Which lines of the records contain the word "templates"? Show each of them.

User interface change data:
....................

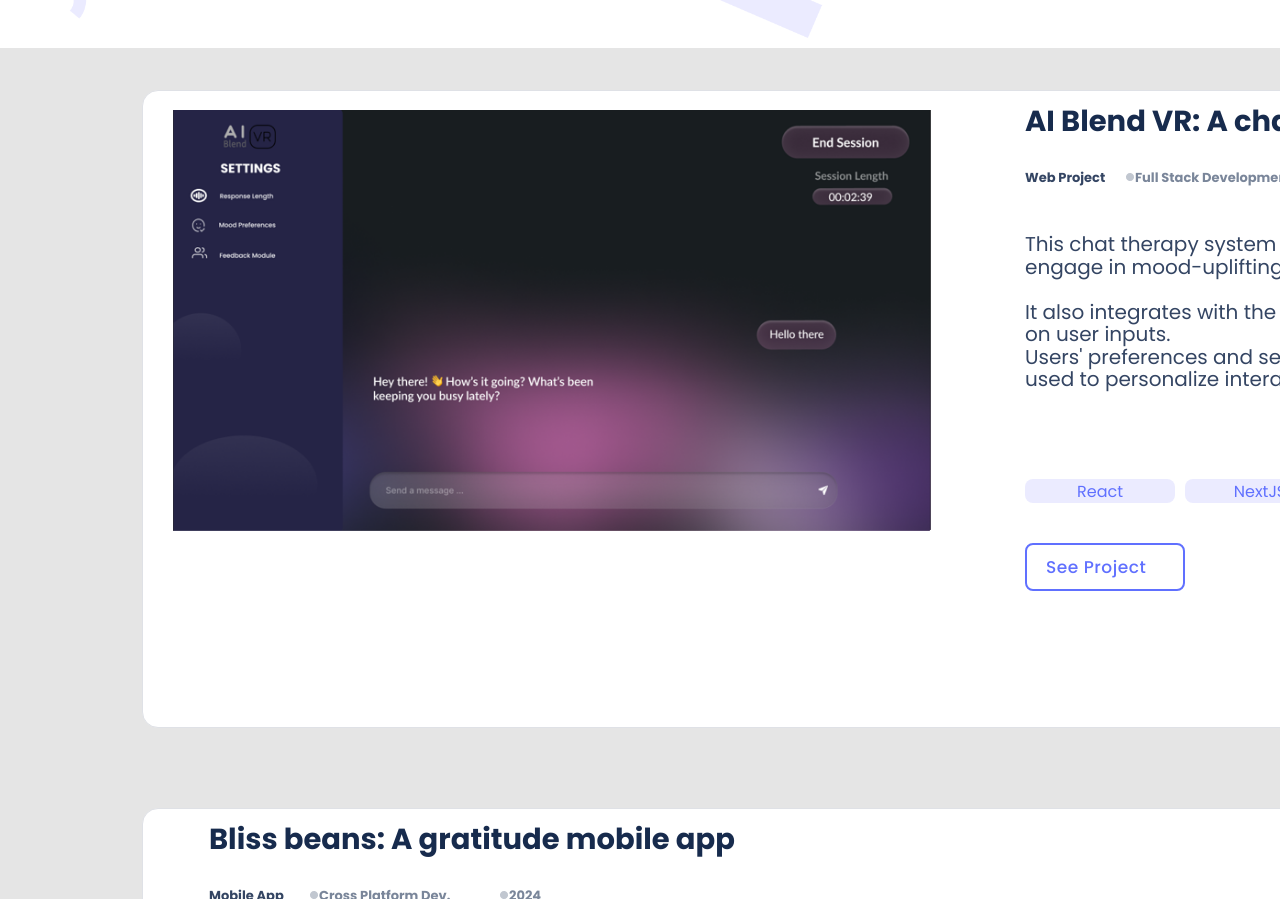
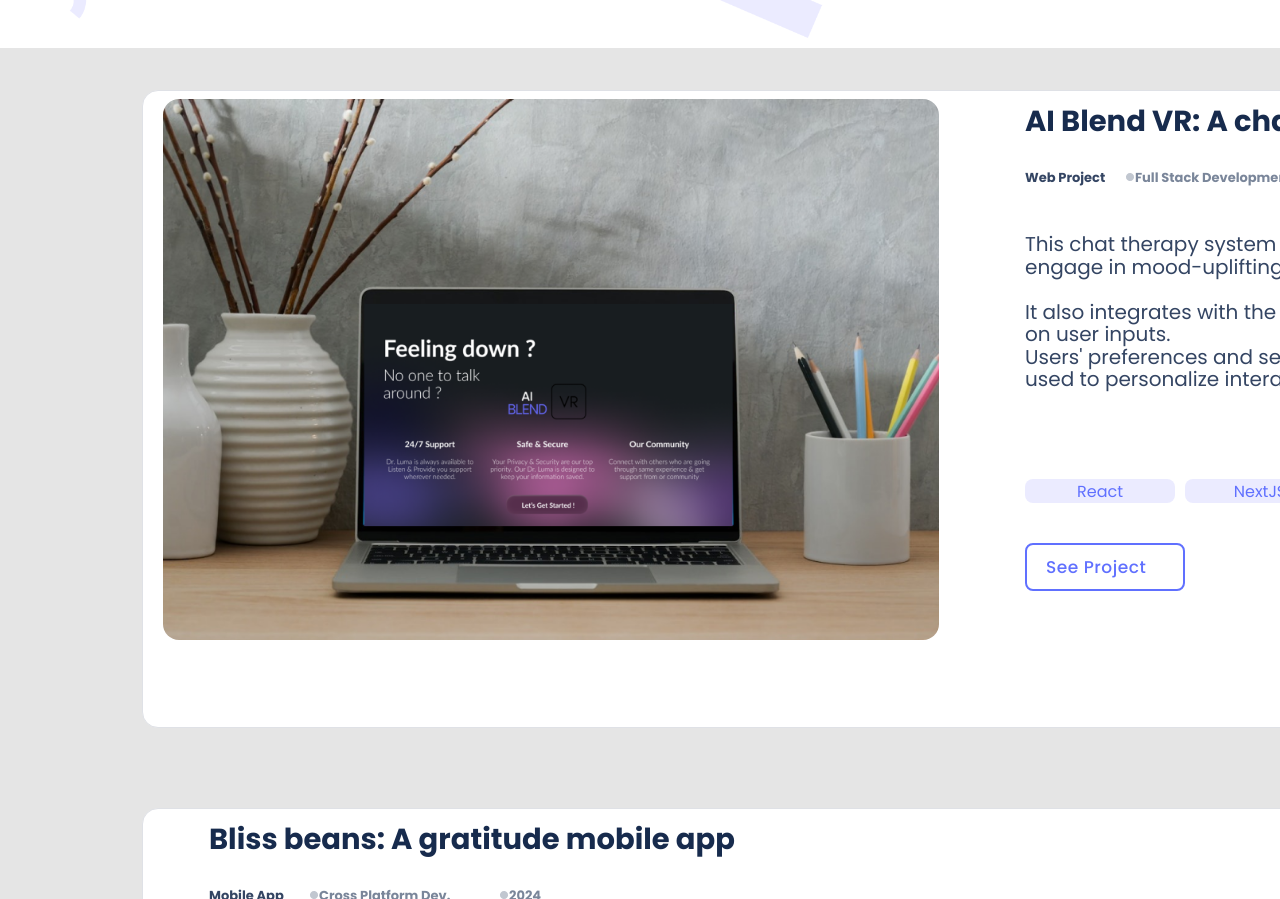
Before and after one commit to TalhaBruh/My-Portfolio, a website: page index.html in a window 1280 px wide. Shown: the part 856-1755 px from the top of the page. Drawn offline with Linux system fonts and the light colour scheme.

Commit message:
Mockup AiBlednVr added

```diff
--- a/index.html
+++ b/index.html
@@ -85,7 +85,7 @@
           <figure class="snap-shoot-one">
             <img
               class="project1-photo"
-              src="assets/images/ai1.png"
+              src="assets/images/Ai.png"
               alt="project's image"
             />
           </figure>
```
Also changed, not shown: assets/images/Ai.png (added), assets/images/Lt.png (added), assets/images/N.png (added).
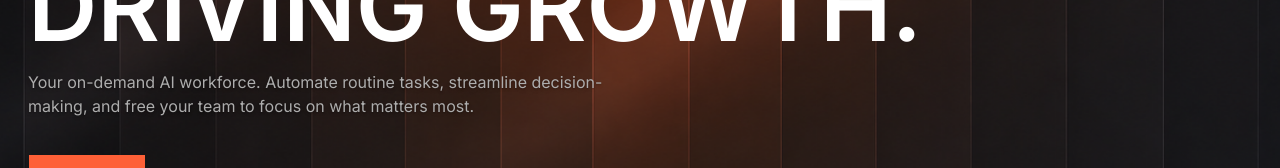
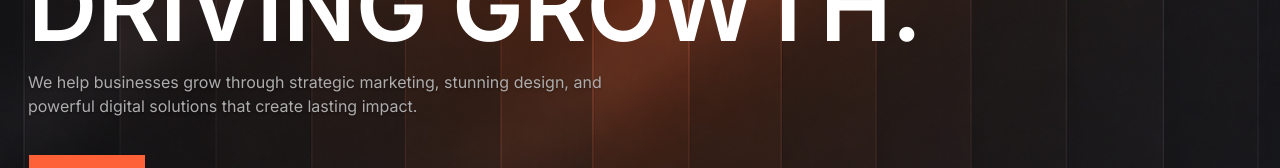
Before and after one commit to The-Coder-Dev/Vedic-It-Solution-Website, a Next.js app: page / in a window 1280 px wide. Shown: the part 524-692 px from the top of the page. Built offline with nearby package versions, Linux system fonts and the light colour scheme.

Commit message:
update hero

```diff
--- a/components/sections/Hero.tsx
+++ b/components/sections/Hero.tsx
@@ -28,7 +28,7 @@
                         <div className="flex flex-col gap-4 items-start ">
 
                             <h1 className='text-white text-5xl md:text-8xl uppercase text-left font-semibold'><span className='text-secondary'>More than marketing.</span> <br /> driving growth.</h1>
-                            <p className='text-secondary text-md md:text-shadow-md max-w-sm md:max-w-xl text-left'>Your on-demand AI workforce. Automate routine tasks, streamline decision-making, and free your team to focus on what matters most.</p>
+                            <p className='text-secondary text-md md:text-shadow-md max-w-sm md:max-w-xl text-left'>We help businesses grow through strategic marketing, stunning design, and powerful digital solutions that create lasting impact.</p>
 
                             <div className="flex gap-3 mt-5">
 
```
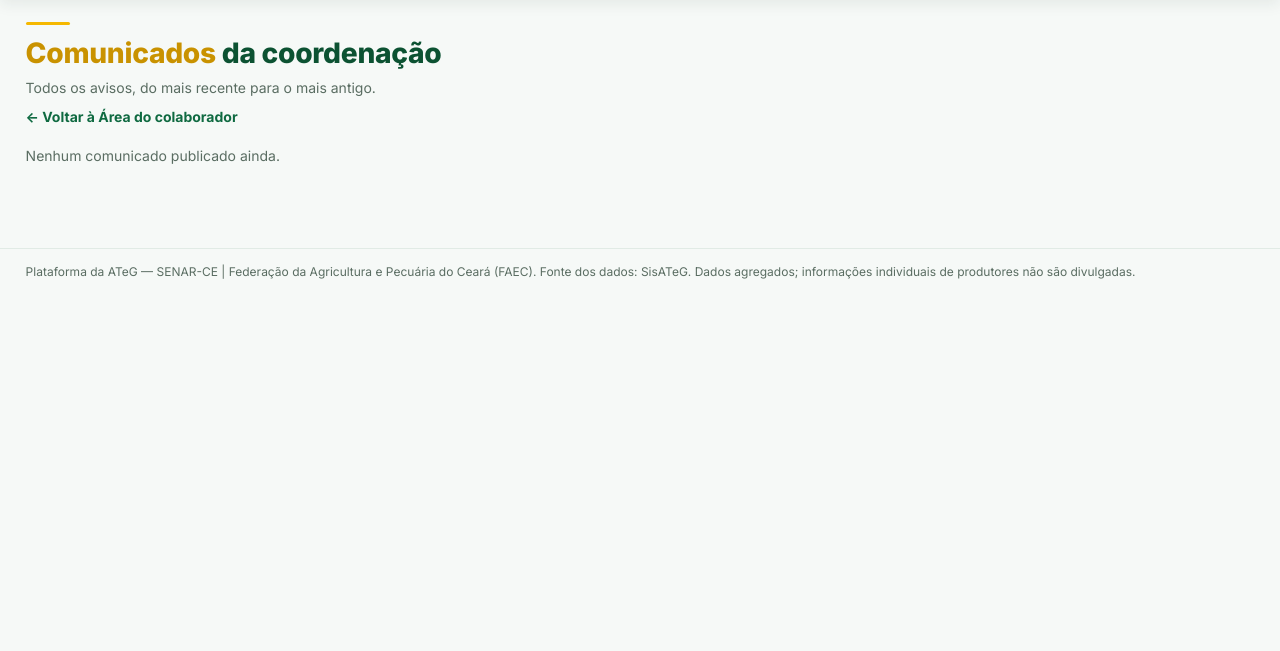
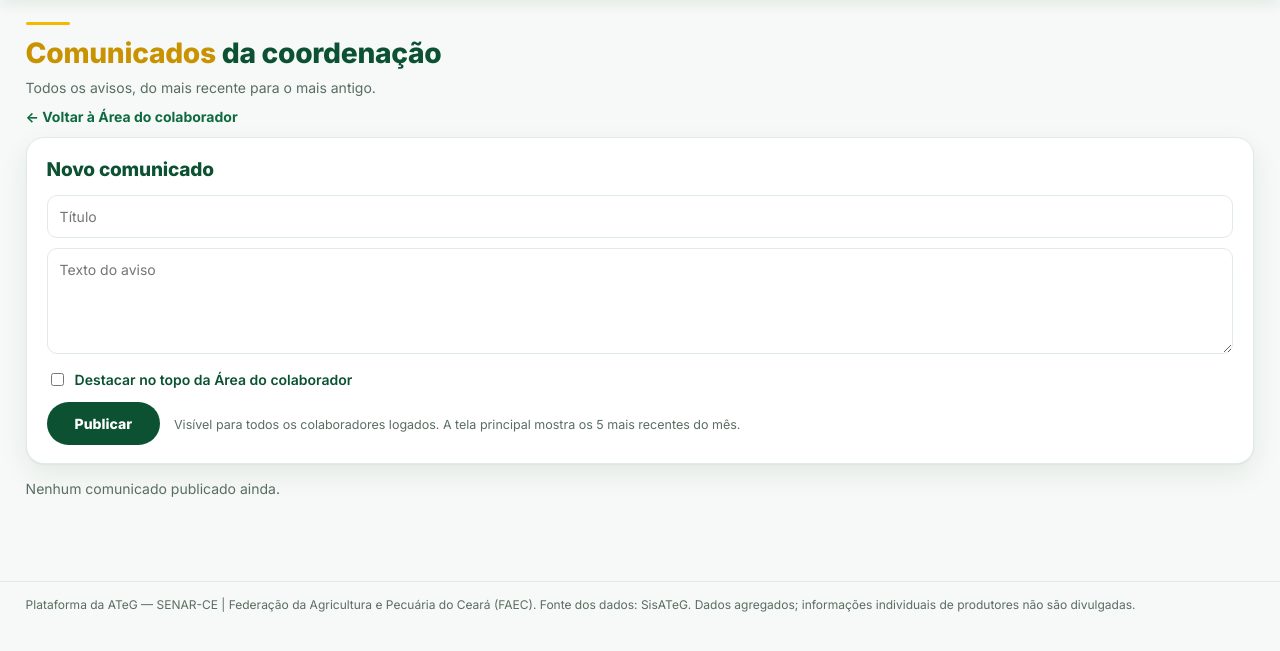
Before and after one commit to Ciiagro/Plataforma_Ateg, a FastAPI app: page /comunicados in a window 1280 px wide. Shown: the part 112-763 px from the top of the page. Run offline with FastAPI, Linux system fonts and the light colour scheme; the visitor is signed in with stand-in values (Sample User, id 1); some libraries are stand-ins or nearby versions.

Commit message:
Comunicados: maximo 5 na tela principal com data e hora, publicar e remover na pagina de comunicados

```diff
--- a/app/main.py
+++ b/app/main.py
@@ -283,10 +283,10 @@ def _comunicados(so_mes=True):
     False: todos, do mais novo para o mais antigo (página /comunicados). Sem a tabela, devolve lista vazia."""
     try:
         from sqlalchemy import text
-        filtro = "AND criado_em >= date_trunc('month', NOW())" if so_mes else ""
-        limite = 30 if so_mes else 500
+        filtro = "AND criado_em >= date_trunc('month', "+"(NOW() AT TIME ZONE 'America/Sao_Paulo')"+")" if so_mes else ""
+        limite = 5 if so_mes else 500
         ordem = "destaque DESC, criado_em DESC, id DESC" if so_mes else "criado_em DESC, id DESC"
-        base = "SELECT id, titulo, texto, criado_por, to_char(criado_em, 'DD/MM/YYYY'), (criado_em > NOW() - interval '3 days'), {d}, to_char(criado_em, 'YYYY-MM') FROM public.portal_comunicados WHERE ativo " + filtro + " ORDER BY {o} LIMIT " + str(limite)
+        base = "SELECT id, titulo, texto, criado_por, to_char(criado_em, 'DD/MM/YYYY \"às\" HH24:MI'), (criado_em > (NOW() AT TIME ZONE 'America/Sao_Paulo') - interval '3 days'), {d}, to_char(criado_em, 'YYYY-MM') FROM public.portal_comunicados WHERE ativo " + filtro + " ORDER BY {o} LIMIT " + str(limite)
         with _get_engine().connect() as con:
             try:
                 rows = con.execute(text(base.format(d="destaque", o=ordem))).all()
@@ -316,31 +316,31 @@ def comunicado_novo(request: Request, titulo: str = Form(""), texto: str = Form(
     if not _logado(request):
         return RedirectResponse("/entrar?next=/colaborador", status_code=303)
     if not _eh_coord(request):
-        return RedirectResponse("/colaborador?erro=Só a coordenação publica comunicados.#comunicados", status_code=303)
+        return RedirectResponse("/comunicados?erro=Só a coordenação publica comunicados.", status_code=303)
     titulo, texto = (titulo or "").strip()[:150], (texto or "").strip()[:3000]
     if not titulo or not texto:
-        return RedirectResponse("/colaborador?erro=Preencha o título e o texto.#comunicados", status_code=303)
+        return RedirectResponse("/comunicados?erro=Preencha o título e o texto.", status_code=303)
     try:
         from sqlalchemy import text
         with _get_engine().begin() as con:
             try:
                 with con.begin_nested():
-                    con.execute(text("INSERT INTO public.portal_comunicados (titulo, texto, criado_por, destaque) VALUES (:t, :x, :p, :d)"),
+                    con.execute(text("INSERT INTO public.portal_comunicados (titulo, texto, criado_por, destaque, criado_em) VALUES (:t, :x, :p, :d, (NOW() AT TIME ZONE 'America/Sao_Paulo'))"),
                                 {"t": titulo, "x": texto, "p": request.session.get("usuario") or "", "d": bool(destaque)})
             except Exception:   # coluna "destaque" ainda não criada: publica sem destaque
-                con.execute(text("INSERT INTO public.portal_comunicados (titulo, texto, criado_por) VALUES (:t, :x, :p)"),
+                con.execute(text("INSERT INTO public.portal_comunicados (titulo, texto, criado_por, criado_em) VALUES (:t, :x, :p, (NOW() AT TIME ZONE 'America/Sao_Paulo'))"),
                             {"t": titulo, "x": texto, "p": request.session.get("usuario") or ""})
     except Exception:
         import logging
         logging.getLogger("uvicorn.error").exception("comunicado_novo")
-        return RedirectResponse("/colaborador?erro=Não foi possível publicar agora.#comunicados", status_code=303)
-    return RedirectResponse("/colaborador?ok=Comunicado publicado.#comunicados", status_code=303)
+        return RedirectResponse("/comunicados?erro=Não foi possível publicar agora.", status_code=303)
+    return RedirectResponse("/comunicados?ok=Comunicado publicado.", status_code=303)
 
 
 @app.post("/comunicados/{cid}/remover")
 def comunicado_remover(request: Request, cid: int):
     if not _logado(request) or not _eh_coord(request):
-        return RedirectResponse("/colaborador", status_code=303)
+        return RedirectResponse("/comunicados", status_code=303)
     try:
         from sqlalchemy import text
         with _get_engine().begin() as con:
@@ -348,7 +348,7 @@ def comunicado_remover(request: Request, cid: int):
     except Exception:
         import logging
         logging.getLogger("uvicorn.error").exception("comunicado_remover")
-    return RedirectResponse("/colaborador?ok=Comunicado removido.#comunicados", status_code=303)
+    return RedirectResponse("/comunicados?ok=Comunicado removido.", status_code=303)
 
 
 @app.get("/gestao", response_class=HTMLResponse)
--- a/app/templates/comunicados.html
+++ b/app/templates/comunicados.html
@@ -4,7 +4,7 @@
 <style>
 .cm{border-top:1px solid var(--linha);padding:12px 2px}.cm:first-of-type{border-top:0}
 .cm-t{display:flex;align-items:center;gap:10px;justify-content:space-between}.cm h3{margin:0;font-size:15.5px;color:var(--verde)}
-.cm .dt{color:var(--mut);font-size:12.5px;white-space:nowrap}.cm p{margin:5px 0 4px;white-space:pre-line;line-height:1.5}
+.cm .cm-dt{color:var(--mut);font-size:12.5px;white-space:nowrap}.cm p{margin:5px 0 4px;white-space:pre-line;line-height:1.5}
 .cm .por{display:flex;justify-content:space-between;align-items:center;color:var(--mut);font-size:12.5px}
 .cm .por button{background:none;border:0;color:#b3261e;font:inherit;font-weight:600;cursor:pointer}
 .mes-t{margin:26px 0 8px;font-size:18px;color:var(--verde);display:flex;align-items:center;gap:12px}.mes-t::after{content:"";flex:1;height:1px;background:#cfe0d5}
@@ -15,10 +15,19 @@
  <p style="margin:8px 0 0"><a href="/colaborador#comunicados" style="color:var(--verde2);font-weight:700;text-decoration:none">← Voltar à Área do colaborador</a></p></section>
  {% if ok %}<div class="avisoex" style="background:#e4f4ea;color:#0c5232">{{ ok }}</div>{% endif %}
  {% if erro %}<div class="avisoex" style="background:#fde8e6;color:#b3261e">{{ erro }}</div>{% endif %}
+{% if eh_coord %}<section id="novo" class="cx" style="padding:18px 20px;margin-top:6px">
+  <h2 style="margin:0 0 10px;font-size:19px;color:var(--verde)">Novo comunicado</h2>
+  <form method="post" action="/comunicados">
+   <input name="titulo" maxlength="150" required placeholder="Título" style="width:100%;box-sizing:border-box;padding:10px 12px;border:1px solid var(--linha);border-radius:10px;font:inherit;margin-bottom:10px">
+   <textarea name="texto" maxlength="3000" required rows="4" placeholder="Texto do aviso" style="width:100%;box-sizing:border-box;padding:10px 12px;border:1px solid var(--linha);border-radius:10px;font:inherit;margin-bottom:10px;resize:vertical"></textarea>
+   <label style="display:flex;align-items:center;gap:8px;margin:0 0 12px;font-weight:600;color:var(--verde)"><input type="checkbox" name="destaque" value="1"> Destacar no topo da Área do colaborador</label>
+   <button type="submit" style="background:var(--verde);color:#fff;border:0;border-radius:999px;padding:11px 28px;font:inherit;font-weight:800;cursor:pointer">Publicar</button>
+   <span style="color:var(--mut);font-size:12.5px;margin-left:10px">Visível para todos os colaboradores logados. A tela principal mostra os 5 mais recentes do mês.</span>
+  </form></section>{% endif %}
  {% if comunicados %}{% set ns = namespace(mes='') %}
   {% for c in comunicados %}
    {% if c.mes != ns.mes %}{% if ns.mes %}</div>{% endif %}<h2 class="mes-t">{{ c.mes }}</h2><div class="cx">{% set ns.mes = c.mes %}{% endif %}
-   <article class="cm"><div class="cm-t"><h3>{{ c.titulo }}</h3><span class="dt">{{ c.data }}</span></div>
+   <article class="cm"><div class="cm-t"><h3>{{ c.titulo }}</h3><span class="cm-dt">{{ c.data }}</span></div>
     <p>{{ c.texto }}</p>
     <div class="por"><span>{{ c.por }}</span>{% if eh_coord %}<form method="post" action="/comunicados/{{ c.id }}/remover" onsubmit="return confirm('Remover este comunicado?')"><button type="submit">Remover</button></form>{% endif %}</div></article>
   {% endfor %}</div>
```
Also changed, not shown: app/templates/colaborador.html (+4 -14 lines).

....................

## Answer box:
--- a/app/templates/comunicados.html
+++ b/app/templates/comunicados.html
Also changed, not shown: app/templates/colaborador.html (+4 -14 lines).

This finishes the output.